It is important to realize that guarding the eyes is not just "Tool 3", but rather it's the cornerstone of all the tools. Without guarding our eyes, we continue to lust and feed the addiction, and no matter what other steps we may take, we are still acting like an alcoholic who takes small sips of whiskey to get his high. We have to learn to let go of lust and not allow ourselves to have that "first drink". There is no "drinking like a gentleman" for an alcoholic, and neither is there for us. Once we taste it a little, we are easily drawn back in and will often lose control.

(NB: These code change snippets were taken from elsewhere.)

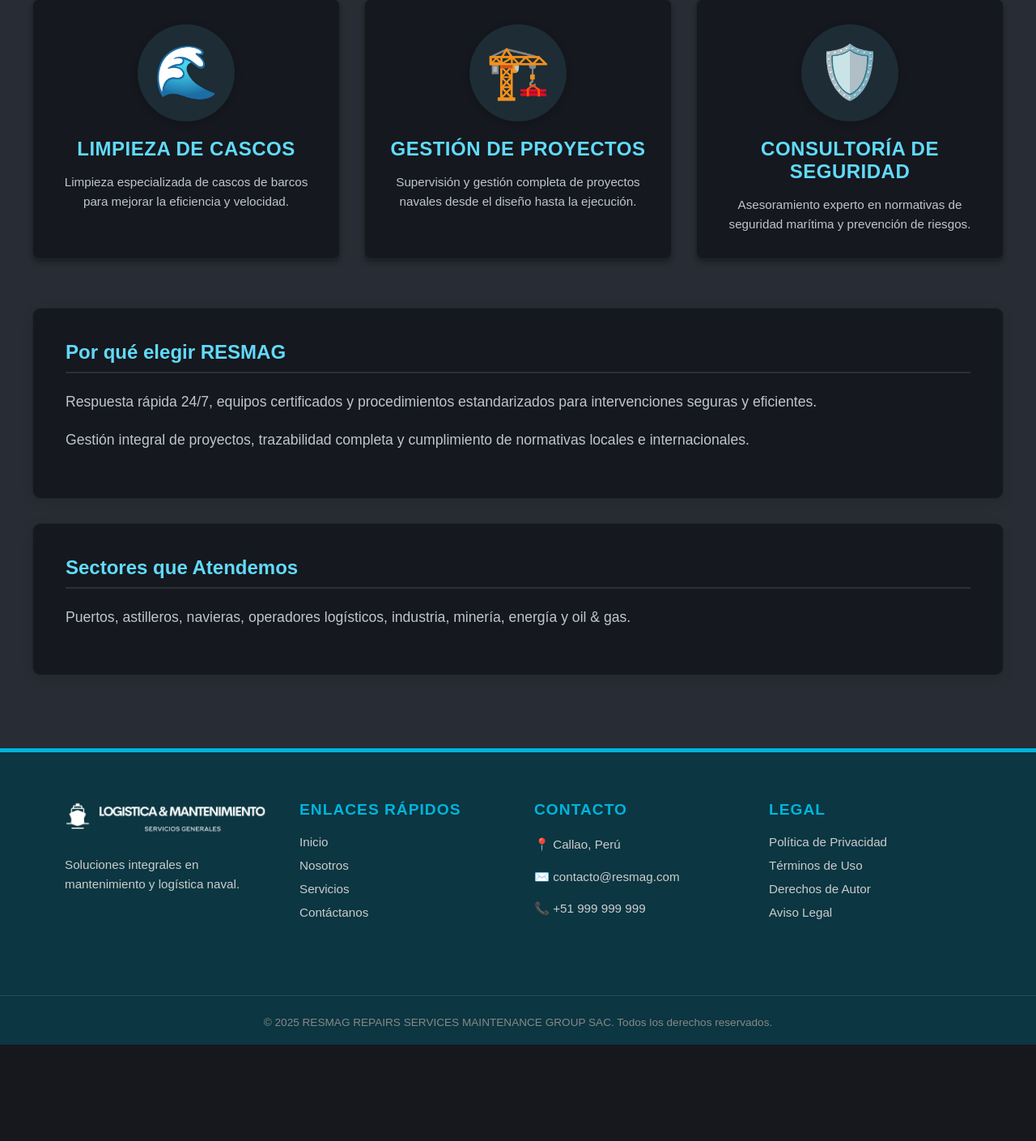
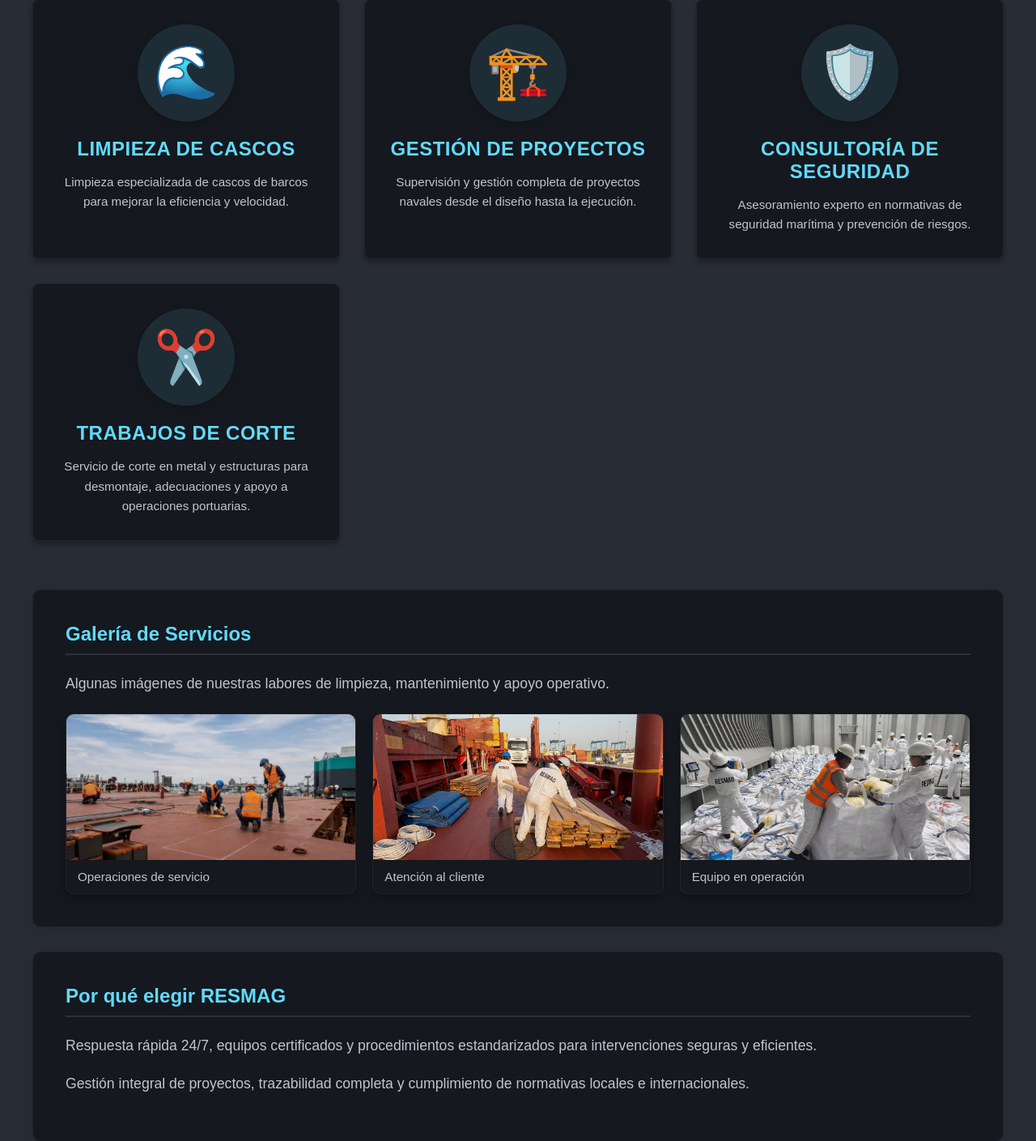
Before and after one commit to Dwight-73/resmag-web, a PHP site: page /servicios.html in a window 1280 px wide. Shown: the part 957-2366 px from the top of the page at 81% size. Before the commit the page ends 2247 px from the top, so only its background shows below. Run offline with PHP 8.4, Linux system fonts and the light colour scheme.

Commit message:
feat(servicios): agrega “Trabajos de Corte” y galería con lightbox; usa servicios-op.png, contact.png y resmag-op.png
Incluye navegación con flechas, cierre con ESC y estilos del visor

```diff
--- a/servicios.html
+++ b/servicios.html
@@ -99,6 +99,56 @@
            Asesoramiento experto en normativas de seguridad marítima y prevención de riesgos.
         </p>
       </div>
+      <div class="card-servicio">
+        <div class="icono-servicio">✂️</div>
+        <h3
+          data-es="Trabajos de Corte"
+          data-en="Cutting Works"
+          data-pt="Trabalhos de Corte">Trabajos de Corte</h3>
+        <p
+          data-es="Servicio de corte en metal y estructuras para desmontaje, adecuaciones y apoyo a operaciones portuarias."
+          data-en="Metal and structural cutting services for dismantling, adaptations and port operation support."
+          data-pt="Serviços de corte em metal e estruturas para desmontagem, adequações e apoio às operações portuárias.">
+          Servicio de corte en metal y estructuras para desmontaje, adecuaciones y apoyo a operaciones portuarias.
+        </p>
+      </div>
+    </div>
+
+    <div class="seccion-nosotros galeria-servicios">
+      <h2
+        data-es="Galería de Servicios"
+        data-en="Services Gallery"
+        data-pt="Galeria de Serviços">Galería de Servicios</h2>
+      <p
+        data-es="Algunas imágenes de nuestras labores de limpieza, mantenimiento y apoyo operativo."
+        data-en="Some images of our cleaning, maintenance and operational support work."
+        data-pt="Algumas imagens de nossos trabalhos de limpeza, manutenção e apoio operacional.">
+        Algunas imágenes de nuestras labores de limpieza, mantenimiento y apoyo operativo.
+      </p>
+      <div class="grid-galeria">
+        <figure class="foto-servicio">
+          <img src="servicios-op.png" alt="Operaciones de servicios en campo" />
+          <figcaption data-es="Operaciones de servicio" data-en="Service operations" data-pt="Operações de serviço">Operaciones de servicio</figcaption>
+        </figure>
+        <figure class="foto-servicio">
+          <img src="contact.png" alt="Atención y coordinación con el cliente" />
+          <figcaption data-es="Atención al cliente" data-en="Customer care" data-pt="Atendimento ao cliente">Atención al cliente</figcaption>
+        </figure>
+        <figure class="foto-servicio">
+          <img src="resmag-op.png" alt="Equipo RESMAG en operación" />
+          <figcaption data-es="Equipo en operación" data-en="Team in operation" data-pt="Equipe em operação">Equipo en operación</figcaption>
+        </figure>
+      </div>
+    </div>
+
+    <div class="lightbox" id="lightbox">
+      <button class="close-btn" aria-label="Cerrar">×</button>
+      <button class="nav-btn prev-btn" aria-label="Anterior">‹</button>
+      <button class="nav-btn next-btn" aria-label="Siguiente">›</button>
+      <div class="lightbox-content">
+        <img id="lightbox-img" src="" alt="Imagen ampliada">
+        <div class="caption" id="lightbox-cap"></div>
+      </div>
     </div>
 
     <div class="seccion-nosotros">
@@ -195,6 +245,60 @@
         el.textContent = el.dataset[idioma];
       });
     });
+    const lightbox = document.getElementById("lightbox");
+    const lightboxImg = document.getElementById("lightbox-img");
+    const lightboxCap = document.getElementById("lightbox-cap");
+    const closeBtn = document.querySelector("#lightbox .close-btn");
+    const prevBtn = document.querySelector("#lightbox .prev-btn");
+    const nextBtn = document.querySelector("#lightbox .next-btn");
+    const galleryImgs = Array.from(document.querySelectorAll(".grid-galeria img"));
+    let currentIndex = 0;
+
+    function showIndex(i) {
+      currentIndex = (i + galleryImgs.length) % galleryImgs.length;
+      const img = galleryImgs[currentIndex];
+      lightboxImg.src = img.src;
+      lightboxImg.alt = img.alt || "";
+      const fig = img.closest("figure");
+      const cap = fig ? fig.querySelector("figcaption") : null;
+      lightboxCap.textContent = cap ? cap.textContent : "";
+    }
+
+    galleryImgs.forEach((img, i) => {
+      img.style.cursor = "zoom-in";
+      img.addEventListener("click", () => {
+        showIndex(i);
+        lightbox.classList.add("open");
+      });
+    });
+    closeBtn.addEventListener("click", () => {
+      lightbox.classList.remove("open");
+      lightboxImg.src = "";
+    });
+    lightbox.addEventListener("click", (e) => {
+      if (e.target === lightbox) {
+        lightbox.classList.remove("open");
+        lightboxImg.src = "";
+      }
+    });
+    prevBtn.addEventListener("click", (e) => {
+      e.stopPropagation();
+      showIndex(currentIndex - 1);
+    });
+    nextBtn.addEventListener("click", (e) => {
+      e.stopPropagation();
+      showIndex(currentIndex + 1);
+    });
+    document.addEventListener("keydown", (e) => {
+      if (e.key === "Escape") {
+        lightbox.classList.remove("open");
+        lightboxImg.src = "";
+      } else if (e.key === "ArrowLeft" && lightbox.classList.contains("open")) {
+        showIndex(currentIndex - 1);
+      } else if (e.key === "ArrowRight" && lightbox.classList.contains("open")) {
+        showIndex(currentIndex + 1);
+      }
+    });
   </script>
 
 </body>
--- a/style.css
+++ b/style.css
@@ -486,6 +486,117 @@
   font-size: 0.95rem;
 }
 
+/* Galería de Servicios */
+.galeria-servicios {
+  margin-top: 10px;
+}
+
+.grid-galeria {
+  display: grid;
+  grid-template-columns: repeat(auto-fit, minmax(240px, 1fr));
+  gap: 20px;
+  margin-top: 20px;
+}
+
+.foto-servicio {
+  background: #15181e;
+  border: 1px solid rgba(255, 255, 255, 0.05);
+  border-radius: 10px;
+  overflow: hidden;
+  box-shadow: 0 4px 12px rgba(0,0,0,0.3);
+}
+
+.foto-servicio img {
+  width: 100%;
+  height: 180px;
+  object-fit: cover;
+  display: block;
+  filter: brightness(0.95);
+}
+
+.foto-servicio figcaption {
+  padding: 12px 14px;
+  font-size: 0.95rem;
+  color: #c0c5ce;
+}
+
+.lightbox {
+  position: fixed;
+  top: 0;
+  left: 0;
+  right: 0;
+  bottom: 0;
+  background: rgba(0, 0, 0, 0.85);
+  display: none;
+  align-items: center;
+  justify-content: center;
+  z-index: 2000;
+  padding: 20px;
+}
+
+.lightbox.open {
+  display: flex;
+}
+
+.lightbox-content {
+  text-align: center;
+  max-width: 90vw;
+}
+
+.lightbox img {
+  max-width: 90vw;
+  max-height: 80vh;
+  object-fit: contain;
+  border-radius: 6px;
+  box-shadow: 0 10px 30px rgba(0, 0, 0, 0.5);
+}
+
+.lightbox .caption {
+  margin-top: 12px;
+  color: #ffffff;
+  font-size: 1rem;
+}
+
+.lightbox .close-btn {
+  position: absolute;
+  top: 20px;
+  right: 24px;
+  font-size: 32px;
+  color: #ffffff;
+  background: transparent;
+  border: none;
+  cursor: pointer;
+  line-height: 1;
+}
+
+.lightbox .nav-btn {
+  position: absolute;
+  top: 50%;
+  transform: translateY(-50%);
+  width: 44px;
+  height: 44px;
+  border-radius: 50%;
+  background: rgba(0, 0, 0, 0.4);
+  border: 1px solid rgba(255, 255, 255, 0.3);
+  color: #ffffff;
+  font-size: 22px;
+  display: flex;
+  align-items: center;
+  justify-content: center;
+  cursor: pointer;
+}
+
+.lightbox .prev-btn {
+  left: 24px;
+}
+
+.lightbox .next-btn {
+  right: 24px;
+}
+
+.lightbox .nav-btn:hover {
+  background: rgba(255, 255, 255, 0.1);
+}
 /* Estilos de Nosotros */
 .pagina-nosotros {
   font-family: Arial, sans-serif;
```
Also changed, not shown: CONTENEDORES.webp (deleted), resmag-op.png (added), servicios-op.png (added).
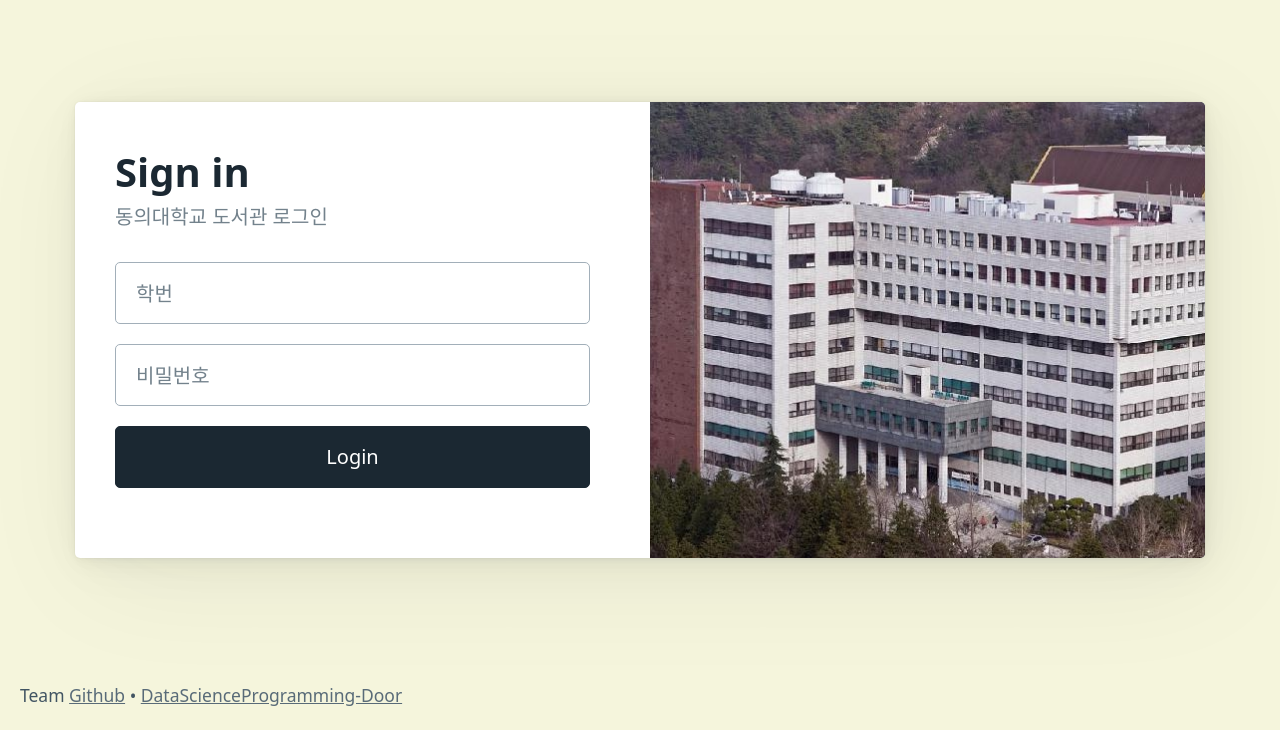
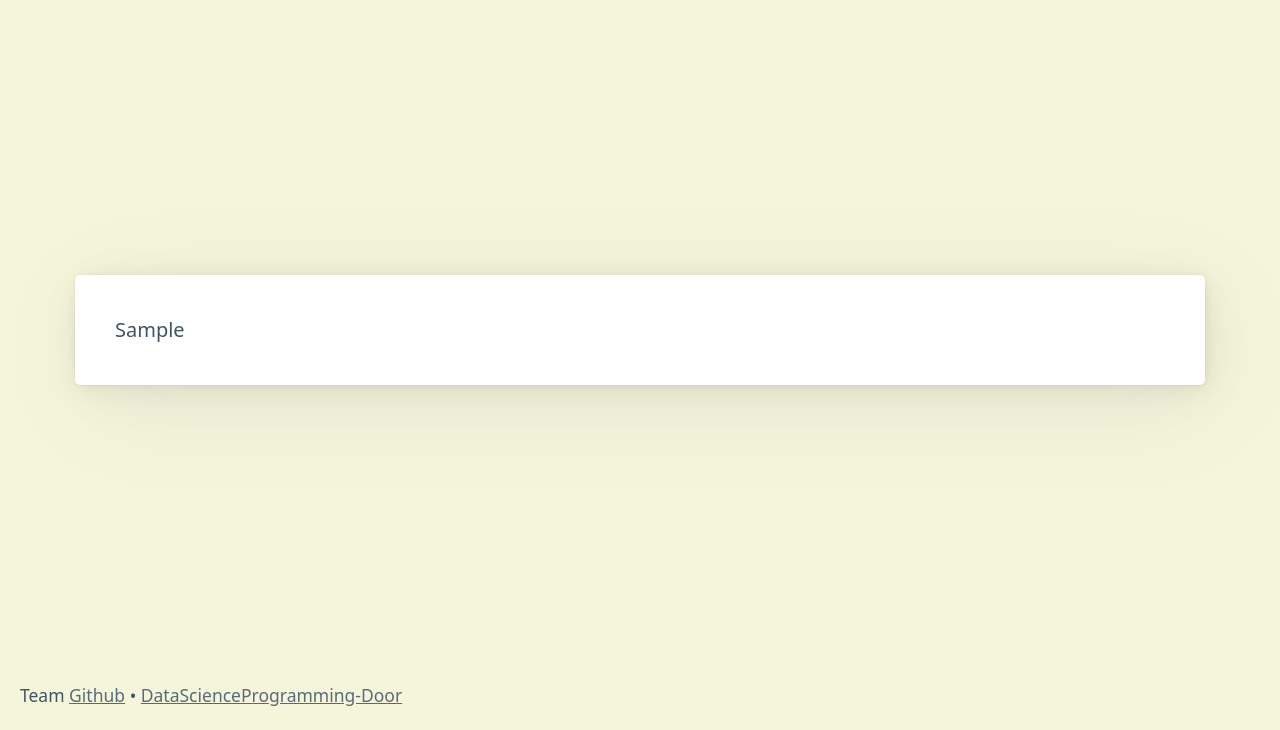
Before and after one commit to sbg0629/DataScienceProject, a Flask app: template templates/SearchResult.html in a window 1280 px wide. Shown: the part 70-800 px from the top of the page. Run offline with Flask 2, Linux system fonts and the light colour scheme; the template is opened without the code that fills it: most values are stand-ins (such as "Sample title", 1, 10 or a date in 2020).

Commit message:
웹에 데이터 전송

```diff
--- a/main.py
+++ b/main.py
@@ -57,8 +57,8 @@ def inputData():
     db["Students"][id] = user_book_list
 
     # 코드가 정상적으로 작동하면 SearchResult.html 페이지에 책 리스트 출력
-    return f"아이디 비번을 추가합니다.<br>아이디: {id} 비밀번호: {pw}<br>도서 목록: {db['Students'][id]}<br>천체 DB: {db}"
-    return render_template("SearchResult.html")
+    # return f"아이디 비번을 추가합니다.<br>아이디: {id} 비밀번호: {pw}<br>도서 목록: {db['Students'][id]}<br>천체 DB: {db}"
+    return render_template("SearchResult.html", key_word=db["Students"][id])
 
 
 # 이스터 에그, html 연습용
--- a/templates/SearchResult.html
+++ b/templates/SearchResult.html
@@ -7,7 +7,6 @@
     <!-- <meta name="description" content="A minimalist layout for Login pages. Built with Pico CSS." /> -->
     <link rel="stylesheet" href="https://cdn.jsdelivr.net/npm/@picocss/pico@1/css/pico.min.css" />
     <link rel="stylesheet" href="{{ url_for('static', filename='css/HomeCss.css') }}" />
-    <script src="{{ url_for('static', filename='script.js') }}"></script>
   </head>
 
   <body>
@@ -21,39 +20,13 @@
     </nav>
     <!-- ./ Nav -->
 
-    <!-- Main -->
     <main class="container">
       <article class="grid">
         <div>
-          <hgroup>
-            <h1>Sign in</h1>
-            <h2> </h2>
-            <h2>동의대학교 도서관 로그인</h2>
-          </hgroup>
-          <form action="/UserData" method="post">
-            <input
-              type="text"
-              name="ID"
-              placeholder="학번"
-              aria-label="Login"
-              autocomplete="nickname"
-              required
-            />
-            <input
-              type="password"
-              name="PASSWORD"
-              placeholder="비밀번호"
-              aria-label="Password"
-              autocomplete="current-password"
-              required
-            />
-            <button type="submit" class="contrast" onclick="check_info()">Login</button>
-          </form>
+          {{ key_word }}
         </div>
-        <div></div>
       </article>
     </main>
-    <!-- ./ Main -->
     <footer class="container-fluid">
         <small
           >Team <a href="https://github.com/012050/DataScienceProject" class="secondary">Github</a> •
```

Although we present this tool in the very beginning, guarding our eyes applies throughout all the tools. Even those who are more seriously addicted and are working already with the advanced tools of this Handbook will still need to guard their eyes. True "lust addicts" do not have control in this area. No matter how many years they manage to stay clean and no matter what steps they may have taken, if they are faced head-on with lust, they will feel powerless. We have an “allergy” to lust, and as the saying goes: "Once an addict, always an addict". As scary as this may seem, it really is not so bad. People who have a deficiency of iron in their body, even if it's a chronic condition, can still lead perfectly normal lives as long as they take their daily iron pill.
With the 12 Steps (Tool 15-16 below) we learn how to admit powerlessness and surrender our lust to Hashem. By following the steps of this Handbook, we can learn to keep the addiction completely in check, and lead happy and fulfilling lives. But we must never let our guard down. The number one symptom of this disease is that when we are faced head-on with lust, we cannot help lusting. And that is why the very first practical tool in recovering from lust addiction is to guard our eyes and avoid lust as much as possible.
It's a Process
As we discussed, guarding our eyes is the starting point, middle point, and the final frontier of this struggle. Even when we have already learned to control the more seriously damaging addictive behaviors, we may still find that it takes us yet another few years to learn how to fully surrender our lusting to Hashem and gain complete control over our eyes. So don't get discouraged if you break free of the inappropriate behaviors but still find it difficult to guard your eyes on the street. It is a process. But if we stay determined to get our lives and priorities back on track, we will see progress in this area, slowly but surely. And we must progress. Staying in the same place keeps us vulnerable to relapse, and if we don't try to move forward a little every day in learning how to guard our eyes, we will remain susceptible to being drawn back into the harmful addictive behaviors as well.